■ WHAT THE EXERCISE ASKS:
Each of the entries beneath this task should be written out exactly.

■ DATA FOR PROCESSING:
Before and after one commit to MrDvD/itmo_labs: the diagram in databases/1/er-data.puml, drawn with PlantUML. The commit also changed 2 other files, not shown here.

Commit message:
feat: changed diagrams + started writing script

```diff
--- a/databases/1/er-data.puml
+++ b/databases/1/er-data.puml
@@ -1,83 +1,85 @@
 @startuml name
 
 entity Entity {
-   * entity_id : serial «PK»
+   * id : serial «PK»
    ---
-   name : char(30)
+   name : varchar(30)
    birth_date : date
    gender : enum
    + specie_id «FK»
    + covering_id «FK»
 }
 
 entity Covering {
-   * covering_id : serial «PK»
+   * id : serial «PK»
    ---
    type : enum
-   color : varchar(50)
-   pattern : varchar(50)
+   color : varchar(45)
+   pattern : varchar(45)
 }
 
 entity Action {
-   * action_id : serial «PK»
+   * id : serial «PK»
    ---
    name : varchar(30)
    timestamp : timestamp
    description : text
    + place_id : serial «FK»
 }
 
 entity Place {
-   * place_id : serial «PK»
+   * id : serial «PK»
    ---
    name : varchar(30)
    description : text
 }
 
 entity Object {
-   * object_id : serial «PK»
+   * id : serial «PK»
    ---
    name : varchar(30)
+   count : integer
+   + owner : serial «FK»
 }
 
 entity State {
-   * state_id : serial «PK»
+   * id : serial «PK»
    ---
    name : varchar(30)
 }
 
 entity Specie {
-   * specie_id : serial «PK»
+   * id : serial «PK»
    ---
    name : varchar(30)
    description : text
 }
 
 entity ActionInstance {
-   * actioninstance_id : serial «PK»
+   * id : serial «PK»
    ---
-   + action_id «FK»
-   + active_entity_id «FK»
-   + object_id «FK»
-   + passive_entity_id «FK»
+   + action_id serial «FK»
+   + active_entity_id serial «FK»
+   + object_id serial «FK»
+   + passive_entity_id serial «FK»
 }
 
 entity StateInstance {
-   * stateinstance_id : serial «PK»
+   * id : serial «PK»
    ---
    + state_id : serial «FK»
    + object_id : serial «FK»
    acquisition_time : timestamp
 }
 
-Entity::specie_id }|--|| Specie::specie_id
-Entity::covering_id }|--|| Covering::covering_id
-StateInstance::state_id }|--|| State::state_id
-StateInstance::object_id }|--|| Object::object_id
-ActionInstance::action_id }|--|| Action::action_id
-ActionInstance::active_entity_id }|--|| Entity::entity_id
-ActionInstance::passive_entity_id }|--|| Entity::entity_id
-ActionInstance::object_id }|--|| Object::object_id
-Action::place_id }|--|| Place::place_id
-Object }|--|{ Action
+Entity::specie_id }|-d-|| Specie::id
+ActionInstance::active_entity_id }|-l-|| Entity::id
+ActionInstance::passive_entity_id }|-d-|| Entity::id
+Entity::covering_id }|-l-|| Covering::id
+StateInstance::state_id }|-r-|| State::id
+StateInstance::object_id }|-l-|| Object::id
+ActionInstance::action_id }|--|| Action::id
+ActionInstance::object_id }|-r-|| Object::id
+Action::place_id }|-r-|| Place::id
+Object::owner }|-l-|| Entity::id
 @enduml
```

■ TASK SOLUTION:
Before and after one commit to MrDvD/itmo_labs: the diagram in databases/1/er-data.puml, drawn with PlantUML. The commit also changed 2 other files, not shown here.

Commit message:
feat: changed diagrams + started writing script

```diff
--- a/databases/1/er-data.puml
+++ b/databases/1/er-data.puml
@@ -1,83 +1,85 @@
 @startuml name
 
 entity Entity {
-   * entity_id : serial «PK»
+   * id : serial «PK»
    ---
-   name : char(30)
+   name : varchar(30)
    birth_date : date
    gender : enum
    + specie_id «FK»
    + covering_id «FK»
 }
 
 entity Covering {
-   * covering_id : serial «PK»
+   * id : serial «PK»
    ---
    type : enum
-   color : varchar(50)
-   pattern : varchar(50)
+   color : varchar(45)
+   pattern : varchar(45)
 }
 
 entity Action {
-   * action_id : serial «PK»
+   * id : serial «PK»
    ---
    name : varchar(30)
    timestamp : timestamp
    description : text
    + place_id : serial «FK»
 }
 
 entity Place {
-   * place_id : serial «PK»
+   * id : serial «PK»
    ---
    name : varchar(30)
    description : text
 }
 
 entity Object {
-   * object_id : serial «PK»
+   * id : serial «PK»
    ---
    name : varchar(30)
+   count : integer
+   + owner : serial «FK»
 }
 
 entity State {
-   * state_id : serial «PK»
+   * id : serial «PK»
    ---
    name : varchar(30)
 }
 
 entity Specie {
-   * specie_id : serial «PK»
+   * id : serial «PK»
    ---
    name : varchar(30)
    description : text
 }
 
 entity ActionInstance {
-   * actioninstance_id : serial «PK»
+   * id : serial «PK»
    ---
-   + action_id «FK»
-   + active_entity_id «FK»
-   + object_id «FK»
-   + passive_entity_id «FK»
+   + action_id serial «FK»
+   + active_entity_id serial «FK»
+   + object_id serial «FK»
+   + passive_entity_id serial «FK»
 }
 
 entity StateInstance {
-   * stateinstance_id : serial «PK»
+   * id : serial «PK»
    ---
    + state_id : serial «FK»
    + object_id : serial «FK»
    acquisition_time : timestamp
 }
 
-Entity::specie_id }|--|| Specie::specie_id
-Entity::covering_id }|--|| Covering::covering_id
-StateInstance::state_id }|--|| State::state_id
-StateInstance::object_id }|--|| Object::object_id
-ActionInstance::action_id }|--|| Action::action_id
-ActionInstance::active_entity_id }|--|| Entity::entity_id
-ActionInstance::passive_entity_id }|--|| Entity::entity_id
-ActionInstance::object_id }|--|| Object::object_id
-Action::place_id }|--|| Place::place_id
-Object }|--|{ Action
+Entity::specie_id }|-d-|| Specie::id
+ActionInstance::active_entity_id }|-l-|| Entity::id
+ActionInstance::passive_entity_id }|-d-|| Entity::id
+Entity::covering_id }|-l-|| Covering::id
+StateInstance::state_id }|-r-|| State::id
+StateInstance::object_id }|-l-|| Object::id
+ActionInstance::action_id }|--|| Action::id
+ActionInstance::object_id }|-r-|| Object::id
+Action::place_id }|-r-|| Place::id
+Object::owner }|-l-|| Entity::id
 @enduml
```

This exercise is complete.